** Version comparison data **
=======

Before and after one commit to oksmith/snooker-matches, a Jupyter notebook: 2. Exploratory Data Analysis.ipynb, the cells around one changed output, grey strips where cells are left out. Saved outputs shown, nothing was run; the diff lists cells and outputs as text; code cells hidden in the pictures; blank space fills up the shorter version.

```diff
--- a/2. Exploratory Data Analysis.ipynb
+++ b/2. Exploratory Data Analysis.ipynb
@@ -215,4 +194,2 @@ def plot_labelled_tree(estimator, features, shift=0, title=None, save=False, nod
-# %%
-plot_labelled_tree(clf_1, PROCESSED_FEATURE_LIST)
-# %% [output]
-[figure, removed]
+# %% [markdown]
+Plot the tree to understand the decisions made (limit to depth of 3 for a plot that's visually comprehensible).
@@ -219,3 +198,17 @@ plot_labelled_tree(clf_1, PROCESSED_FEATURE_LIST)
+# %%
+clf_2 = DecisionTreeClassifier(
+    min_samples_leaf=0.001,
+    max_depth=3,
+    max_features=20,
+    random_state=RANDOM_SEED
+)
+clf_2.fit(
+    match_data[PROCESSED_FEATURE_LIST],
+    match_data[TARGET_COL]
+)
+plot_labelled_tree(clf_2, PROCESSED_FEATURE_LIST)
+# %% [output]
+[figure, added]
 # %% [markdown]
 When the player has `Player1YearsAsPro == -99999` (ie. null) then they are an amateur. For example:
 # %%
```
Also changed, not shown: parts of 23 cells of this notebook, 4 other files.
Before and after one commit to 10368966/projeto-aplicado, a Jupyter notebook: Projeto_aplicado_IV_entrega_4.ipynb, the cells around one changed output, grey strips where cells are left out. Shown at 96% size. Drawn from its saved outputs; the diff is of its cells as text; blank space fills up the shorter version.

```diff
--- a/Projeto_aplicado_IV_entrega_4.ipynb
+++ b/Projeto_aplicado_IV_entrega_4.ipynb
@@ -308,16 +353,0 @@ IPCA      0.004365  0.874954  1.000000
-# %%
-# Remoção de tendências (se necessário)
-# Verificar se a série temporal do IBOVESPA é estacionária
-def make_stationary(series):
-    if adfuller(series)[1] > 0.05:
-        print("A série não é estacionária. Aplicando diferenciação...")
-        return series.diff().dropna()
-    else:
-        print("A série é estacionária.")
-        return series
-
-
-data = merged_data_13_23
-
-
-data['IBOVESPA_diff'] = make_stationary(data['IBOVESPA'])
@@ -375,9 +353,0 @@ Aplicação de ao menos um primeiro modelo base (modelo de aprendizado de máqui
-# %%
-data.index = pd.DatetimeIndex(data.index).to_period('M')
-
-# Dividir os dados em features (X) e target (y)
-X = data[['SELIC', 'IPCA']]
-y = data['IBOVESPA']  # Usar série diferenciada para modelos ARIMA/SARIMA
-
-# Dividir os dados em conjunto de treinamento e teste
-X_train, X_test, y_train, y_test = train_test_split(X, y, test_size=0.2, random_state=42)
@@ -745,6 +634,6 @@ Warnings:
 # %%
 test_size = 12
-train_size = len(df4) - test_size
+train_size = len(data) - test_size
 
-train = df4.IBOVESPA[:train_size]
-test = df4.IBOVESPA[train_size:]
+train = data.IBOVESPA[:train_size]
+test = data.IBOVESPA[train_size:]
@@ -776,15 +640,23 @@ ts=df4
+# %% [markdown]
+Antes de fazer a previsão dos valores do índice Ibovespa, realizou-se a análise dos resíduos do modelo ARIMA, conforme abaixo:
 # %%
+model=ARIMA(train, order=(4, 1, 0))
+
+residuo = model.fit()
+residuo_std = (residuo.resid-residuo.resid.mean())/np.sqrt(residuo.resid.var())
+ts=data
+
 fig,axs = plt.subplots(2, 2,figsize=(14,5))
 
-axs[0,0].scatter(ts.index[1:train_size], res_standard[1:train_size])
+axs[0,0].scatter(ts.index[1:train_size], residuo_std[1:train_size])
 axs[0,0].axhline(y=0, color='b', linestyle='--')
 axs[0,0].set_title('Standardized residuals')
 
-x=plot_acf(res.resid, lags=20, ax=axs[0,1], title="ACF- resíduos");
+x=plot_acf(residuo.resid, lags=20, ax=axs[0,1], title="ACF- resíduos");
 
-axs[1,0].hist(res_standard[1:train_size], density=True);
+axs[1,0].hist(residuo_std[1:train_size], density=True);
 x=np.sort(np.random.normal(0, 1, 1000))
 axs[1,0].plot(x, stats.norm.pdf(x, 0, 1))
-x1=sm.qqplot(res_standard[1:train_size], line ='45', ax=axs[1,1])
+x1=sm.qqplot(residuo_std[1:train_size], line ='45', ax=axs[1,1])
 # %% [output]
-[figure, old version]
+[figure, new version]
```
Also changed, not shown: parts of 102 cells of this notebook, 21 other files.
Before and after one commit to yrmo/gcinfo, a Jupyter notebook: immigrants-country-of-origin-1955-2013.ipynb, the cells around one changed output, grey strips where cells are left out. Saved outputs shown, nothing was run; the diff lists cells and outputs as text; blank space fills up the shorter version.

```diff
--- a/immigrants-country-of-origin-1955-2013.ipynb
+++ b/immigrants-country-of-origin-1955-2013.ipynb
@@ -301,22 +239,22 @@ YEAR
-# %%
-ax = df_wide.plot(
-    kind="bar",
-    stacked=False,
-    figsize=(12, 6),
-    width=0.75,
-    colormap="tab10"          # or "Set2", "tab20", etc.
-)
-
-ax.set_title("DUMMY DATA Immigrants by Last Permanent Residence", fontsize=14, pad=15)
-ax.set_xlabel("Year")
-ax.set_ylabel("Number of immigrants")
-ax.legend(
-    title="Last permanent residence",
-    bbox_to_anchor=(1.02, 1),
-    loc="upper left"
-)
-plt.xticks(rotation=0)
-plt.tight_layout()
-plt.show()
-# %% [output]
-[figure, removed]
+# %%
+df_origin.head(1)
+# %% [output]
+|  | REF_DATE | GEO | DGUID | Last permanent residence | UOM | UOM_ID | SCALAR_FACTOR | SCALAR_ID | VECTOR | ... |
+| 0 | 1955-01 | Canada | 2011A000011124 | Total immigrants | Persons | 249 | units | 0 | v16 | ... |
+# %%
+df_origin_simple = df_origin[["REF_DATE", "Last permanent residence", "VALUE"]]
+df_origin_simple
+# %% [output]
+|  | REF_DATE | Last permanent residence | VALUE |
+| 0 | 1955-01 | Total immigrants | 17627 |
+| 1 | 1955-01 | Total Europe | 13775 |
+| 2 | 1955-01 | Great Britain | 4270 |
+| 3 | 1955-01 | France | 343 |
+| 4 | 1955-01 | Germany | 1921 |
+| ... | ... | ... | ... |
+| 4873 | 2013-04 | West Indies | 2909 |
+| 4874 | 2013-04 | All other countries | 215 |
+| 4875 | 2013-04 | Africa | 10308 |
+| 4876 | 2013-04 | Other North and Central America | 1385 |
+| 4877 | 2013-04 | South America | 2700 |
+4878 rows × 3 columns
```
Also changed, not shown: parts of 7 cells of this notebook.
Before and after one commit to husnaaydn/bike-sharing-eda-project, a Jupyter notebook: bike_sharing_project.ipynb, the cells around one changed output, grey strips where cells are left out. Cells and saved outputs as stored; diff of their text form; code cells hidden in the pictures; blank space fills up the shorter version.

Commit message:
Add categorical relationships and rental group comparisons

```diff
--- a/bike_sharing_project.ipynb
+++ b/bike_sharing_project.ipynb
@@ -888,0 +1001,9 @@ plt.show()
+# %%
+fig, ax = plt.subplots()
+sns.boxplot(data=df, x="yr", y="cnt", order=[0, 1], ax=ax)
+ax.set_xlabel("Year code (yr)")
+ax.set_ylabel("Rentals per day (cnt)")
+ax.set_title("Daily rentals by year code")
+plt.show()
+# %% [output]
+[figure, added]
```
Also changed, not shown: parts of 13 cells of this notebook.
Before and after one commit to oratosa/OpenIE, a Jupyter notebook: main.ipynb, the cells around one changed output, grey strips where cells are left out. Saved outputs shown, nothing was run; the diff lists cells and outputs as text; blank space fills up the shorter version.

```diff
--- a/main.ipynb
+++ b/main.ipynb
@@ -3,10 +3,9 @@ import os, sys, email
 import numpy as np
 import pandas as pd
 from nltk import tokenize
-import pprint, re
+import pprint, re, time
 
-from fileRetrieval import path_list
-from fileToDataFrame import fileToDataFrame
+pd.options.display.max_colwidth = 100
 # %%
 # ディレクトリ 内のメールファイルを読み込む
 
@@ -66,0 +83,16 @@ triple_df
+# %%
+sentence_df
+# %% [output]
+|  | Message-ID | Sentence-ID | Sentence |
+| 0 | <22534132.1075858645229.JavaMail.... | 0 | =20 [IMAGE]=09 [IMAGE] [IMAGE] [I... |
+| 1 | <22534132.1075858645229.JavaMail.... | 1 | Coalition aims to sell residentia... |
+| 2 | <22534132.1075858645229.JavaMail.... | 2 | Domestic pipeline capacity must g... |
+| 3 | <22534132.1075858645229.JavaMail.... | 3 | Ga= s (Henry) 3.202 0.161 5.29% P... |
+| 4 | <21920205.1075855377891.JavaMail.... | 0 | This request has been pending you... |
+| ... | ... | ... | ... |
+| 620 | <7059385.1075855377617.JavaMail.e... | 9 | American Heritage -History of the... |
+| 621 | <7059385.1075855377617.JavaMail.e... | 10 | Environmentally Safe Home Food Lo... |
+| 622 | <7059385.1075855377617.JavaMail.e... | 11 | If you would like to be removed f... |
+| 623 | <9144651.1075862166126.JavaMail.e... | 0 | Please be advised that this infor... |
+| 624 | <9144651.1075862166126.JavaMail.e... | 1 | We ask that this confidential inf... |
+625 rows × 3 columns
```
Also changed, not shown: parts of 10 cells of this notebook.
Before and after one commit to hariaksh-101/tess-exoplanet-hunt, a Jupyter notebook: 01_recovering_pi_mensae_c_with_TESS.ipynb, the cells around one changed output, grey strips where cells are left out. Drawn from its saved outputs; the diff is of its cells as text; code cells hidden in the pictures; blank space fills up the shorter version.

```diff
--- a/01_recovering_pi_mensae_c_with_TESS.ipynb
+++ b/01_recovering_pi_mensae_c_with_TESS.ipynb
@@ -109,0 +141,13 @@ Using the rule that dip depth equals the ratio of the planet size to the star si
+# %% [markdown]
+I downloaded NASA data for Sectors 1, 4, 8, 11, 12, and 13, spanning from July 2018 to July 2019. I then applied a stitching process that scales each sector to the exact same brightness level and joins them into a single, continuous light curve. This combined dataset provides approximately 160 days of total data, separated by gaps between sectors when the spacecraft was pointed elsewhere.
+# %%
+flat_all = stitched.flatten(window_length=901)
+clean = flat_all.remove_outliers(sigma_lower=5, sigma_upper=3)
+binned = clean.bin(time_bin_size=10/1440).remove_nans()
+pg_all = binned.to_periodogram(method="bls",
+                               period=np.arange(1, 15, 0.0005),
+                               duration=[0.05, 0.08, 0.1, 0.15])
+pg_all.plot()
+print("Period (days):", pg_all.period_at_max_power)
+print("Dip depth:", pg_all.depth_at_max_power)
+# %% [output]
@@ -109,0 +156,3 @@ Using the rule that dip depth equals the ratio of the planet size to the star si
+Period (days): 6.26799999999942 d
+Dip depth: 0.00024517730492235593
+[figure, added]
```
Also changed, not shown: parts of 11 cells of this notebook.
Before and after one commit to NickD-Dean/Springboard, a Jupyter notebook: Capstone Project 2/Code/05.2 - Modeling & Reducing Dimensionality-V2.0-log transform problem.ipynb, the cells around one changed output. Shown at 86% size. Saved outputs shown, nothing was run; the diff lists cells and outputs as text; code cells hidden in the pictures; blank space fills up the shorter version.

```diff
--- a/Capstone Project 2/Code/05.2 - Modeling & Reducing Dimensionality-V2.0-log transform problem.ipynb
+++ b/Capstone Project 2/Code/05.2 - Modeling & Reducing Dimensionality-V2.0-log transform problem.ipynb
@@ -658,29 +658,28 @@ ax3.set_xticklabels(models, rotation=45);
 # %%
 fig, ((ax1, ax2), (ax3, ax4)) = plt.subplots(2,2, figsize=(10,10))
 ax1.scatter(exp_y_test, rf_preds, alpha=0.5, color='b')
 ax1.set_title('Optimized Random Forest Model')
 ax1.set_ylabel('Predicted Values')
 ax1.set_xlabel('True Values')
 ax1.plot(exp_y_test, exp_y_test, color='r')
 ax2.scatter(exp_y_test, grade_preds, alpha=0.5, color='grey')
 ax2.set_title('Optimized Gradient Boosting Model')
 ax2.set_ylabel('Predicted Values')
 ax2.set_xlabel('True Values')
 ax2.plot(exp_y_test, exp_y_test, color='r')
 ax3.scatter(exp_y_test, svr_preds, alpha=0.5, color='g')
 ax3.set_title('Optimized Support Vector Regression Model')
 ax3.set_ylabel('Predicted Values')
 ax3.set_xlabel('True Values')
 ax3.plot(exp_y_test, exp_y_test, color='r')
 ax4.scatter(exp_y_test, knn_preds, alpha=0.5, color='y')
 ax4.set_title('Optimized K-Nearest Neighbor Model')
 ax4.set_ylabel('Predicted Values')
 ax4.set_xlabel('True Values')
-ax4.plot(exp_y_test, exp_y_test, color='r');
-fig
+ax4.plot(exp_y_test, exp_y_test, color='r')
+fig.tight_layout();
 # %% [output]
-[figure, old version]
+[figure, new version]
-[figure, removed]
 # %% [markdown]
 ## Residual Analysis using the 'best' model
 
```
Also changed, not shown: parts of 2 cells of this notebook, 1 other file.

=======

** Problem description **
Read through the data and copy every line where "True" shows up.

** Response below **
-axs[1,0].hist(res_standard[1:train_size], density=True);
+axs[1,0].hist(residuo_std[1:train_size], density=True);
 ax1.set_xlabel('True Values')
 ax2.set_xlabel('True Values')
 ax3.set_xlabel('True Values')
 ax4.set_xlabel('True Values')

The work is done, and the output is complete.